In my short experience I have found that accountability is a problem with the nonprofit rescues. At the end of my first puppy foster I was so bonded with one I literally could not let her go. She had become my emotional support dog who had been changing me. Nobody told me about the end of the fostering and the emotions of giving the dog away. At 9 weeks I was told to take the pup to PetSmart and meet a person there who will try to get her adopted. They knew how much I wanted to adopt her and the reasons why. I already adopted my Nyles from them and there was plenty of room ect. so I thought for sure I’d get her. I didn’t want to take her anywhere to get adopted. I pleaded with them but to no avail. The stress , anxiety, fear, ect were high and I panicked and said I’m going to keep her.

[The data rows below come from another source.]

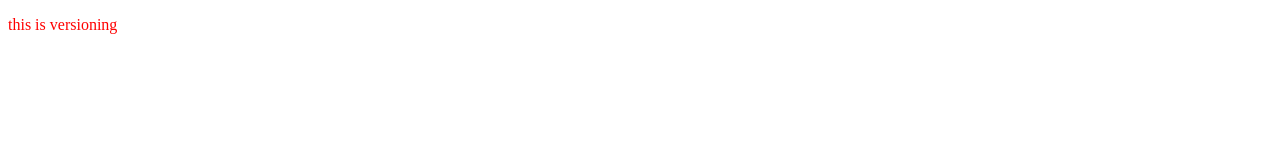
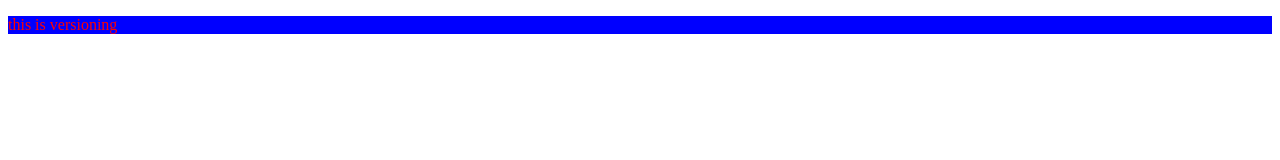
Before and after one commit to GeneralManny/First-deployment, a plain HTML site: page starterCode/index.html in a window 1280 px wide. Drawn offline with Linux system fonts and the light colour scheme.

Commit message:
div added

```diff
--- a/starterCode/style.css
+++ b/starterCode/style.css
@@ -1,3 +1,7 @@
+.version {
+    background-color: blue;
+}
+
 .version p{
-    color: red
+    color: red;
 }
```
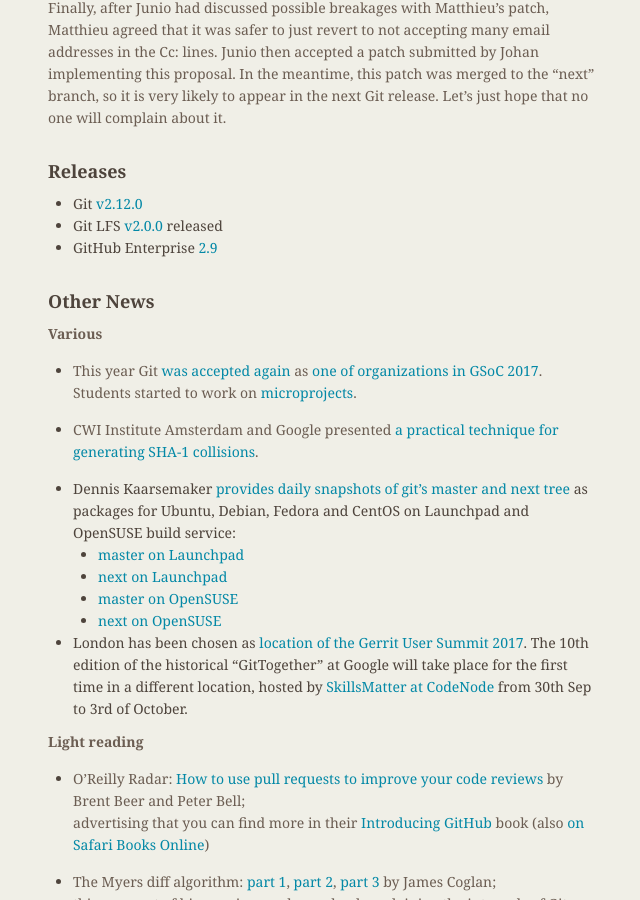
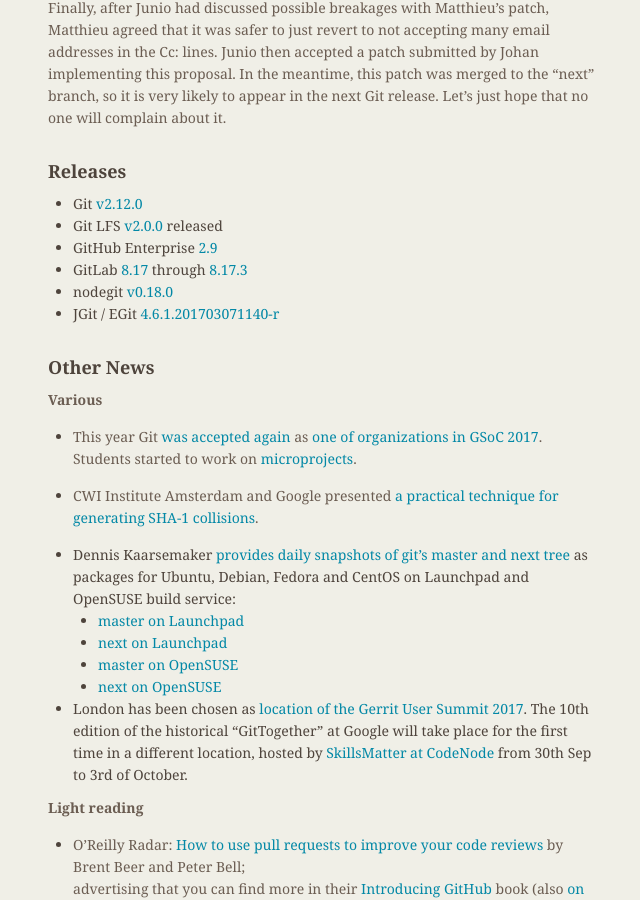
Before and after one commit to git/git.github.io, a Jekyll site: the page built from rev_news/drafts/edition-25.md, in a window 1280 px wide and 900 px high, scrolled down 2397 px. Shown: the whole window, without its empty margins (486-1126 px from the left). Built offline with Jekyll 4.4.1, drawn with Linux system fonts in a browser that asks for light colours.

Commit message:
rn-25: a couple of more releases

```diff
--- a/rev_news/drafts/edition-25.md
+++ b/rev_news/drafts/edition-25.md
@@ -159,6 +159,9 @@
 * Git [v2.12.0](http://public-inbox.org/git/xmqqd1e72xs5.fsf@gitster.mtv.corp.google.com/)
 * Git LFS [v2.0.0](https://github.com/blog/2328-git-lfs-2-0-0-released) released
 * GitHub Enterprise [2.9](https://github.com/blog/2326-github-enterprise-2-9-is-here-with-pull-request-improvements-organization-wide-projects-and-google-cloud-platform-support)
+* GitLab [8.17](https://about.gitlab.com/2017/02/22/gitlab-8-17-released/) through [8.17.3](https://about.gitlab.com/2017/03/10/gitlab-8-dot-17-dot-3-released/)
+* nodegit [v0.18.0](https://github.com/nodegit/nodegit/releases/tag/v0.18.0)
+* JGit / EGit [4.6.1.201703071140-r](http://dev.eclipse.org/mhonarc/lists/jgit-dev/msg03301.html)
 
 ## Other News
 
```
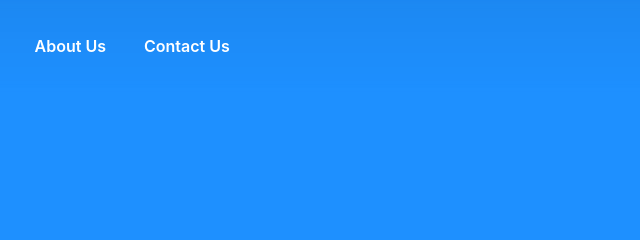
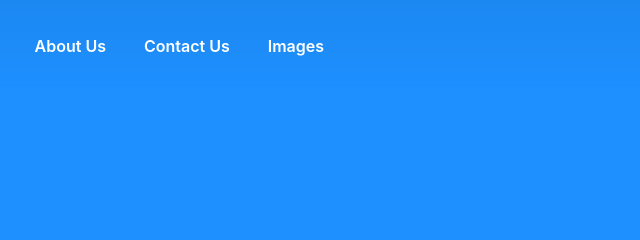
Before and after one commit to jamesjryder101-collab/lightRyder, a plain HTML site: page about.html in a window 1280 px wide. Shown: the top 240 px of the page, 275-915 px from the left. Drawn offline with Linux system fonts and the light colour scheme.

Commit message:
Update about.html

```diff
--- a/about.html
+++ b/about.html
@@ -14,6 +14,7 @@
         <li><a href="index.html">Home</a></li>
         <li><a href="about.html">About Us</a></li>
         <li><a href="contact.html">Contact Us</a></li>
+        <li><a href="images.html">Images</a></li>
       </ul>
     </nav>
   </header>
```
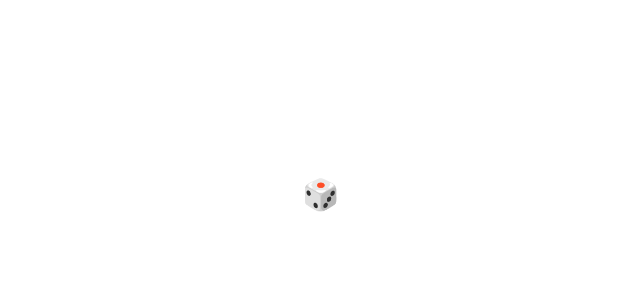
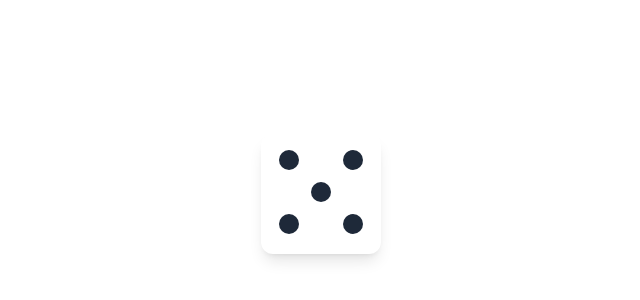
Before and after one commit to capybara0330/diceRollerApp, a React (Vite) app: page / in a window 1280 px wide. Shown: the part 206-506 px from the top of the page, without its empty margins (413-1053 px from the left). Built offline with nearby package versions, Linux system fonts and the light colour scheme.

Commit message:
build the die component

```diff
--- a/src/components/Die.tsx
+++ b/src/components/Die.tsx
@@ -1,5 +1,30 @@
+const dotPositions: Record<number, number[]> = {
+  1: [4],
+  2: [2, 6],
+  3: [2, 4, 6],
+  4: [0, 2, 6, 8],
+  5: [0, 2, 4, 6, 8],
+  6: [0, 2, 3, 5, 6, 8],
+};
+
 function Die() {
-  return <button>🎲</button>;
+  const value = 5;
+  const dots = dotPositions[value] ?? [];
+
+  return (
+    <button
+      className="grid grid-cols-3 grid-rows-3 gap-2 rounded-xl bg-white p-4 shadow-lg"
+      style={{ width: "120px", height: "120px" }}
+    >
+      {Array.from({ length: 9 }).map((_, i) => (
+        <div key={i} className="flex items-center justify-center">
+          {dots.includes(i) && (
+            <div className="h-5 w-5 rounded-full bg-gray-800" />
+          )}
+        </div>
+      ))}
+    </button>
+  );
 }
 
 export default Die;
```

They showed up with the police who eventually said that this was a civil matter and they left and I kept the pup. After 2 days my reasoning and conscious spurred me to re turn the pup. What the rescue did after that was dispicable. The founder of the rescue told people that I tried to steal the puppy. She kicked me out of the group and blocked me. The puppy got adopted 2 days later. The founder told the new family that I tried to steal the puppy so they didn’t post a picture of them on their site. I went to other pet sites to try to find my foster puppy and the new family. I wanted them to know that I didn’t try to steal the puppy and that my family are good people who only want to stay in touch and maybe have play dates with our Nyles. The founder of the rescue has long a long reach and immediately comments on my post “you tried to steal Daphne” and then deletes my post and blocks me from THAT room. She is a mean spirited person. The emotions are unbelievability raw and I can find no recourse at all. Unbelievably frustrating. I’m a 60 yr old disabled vet who doesnt give much of a crap anymore since this…….street justice is still an option. She has been very cruel. She messaged my wife saying that I am a theif and that I use my Veterans disability status to steal. She went on like a child saying disparaging things about me. I have all the messages saved. I’ve been blackballed and cast out.
I would have thought that an organization that is known for how much they care about animals and know how strong the feelings can be after 8 weeks raising a puppy from 5 days old and have a much better approach to dealing with those of us who have had a hard time of letting go of our foster pups instead of going all dysfunctional on us. I continue to search for Daphne.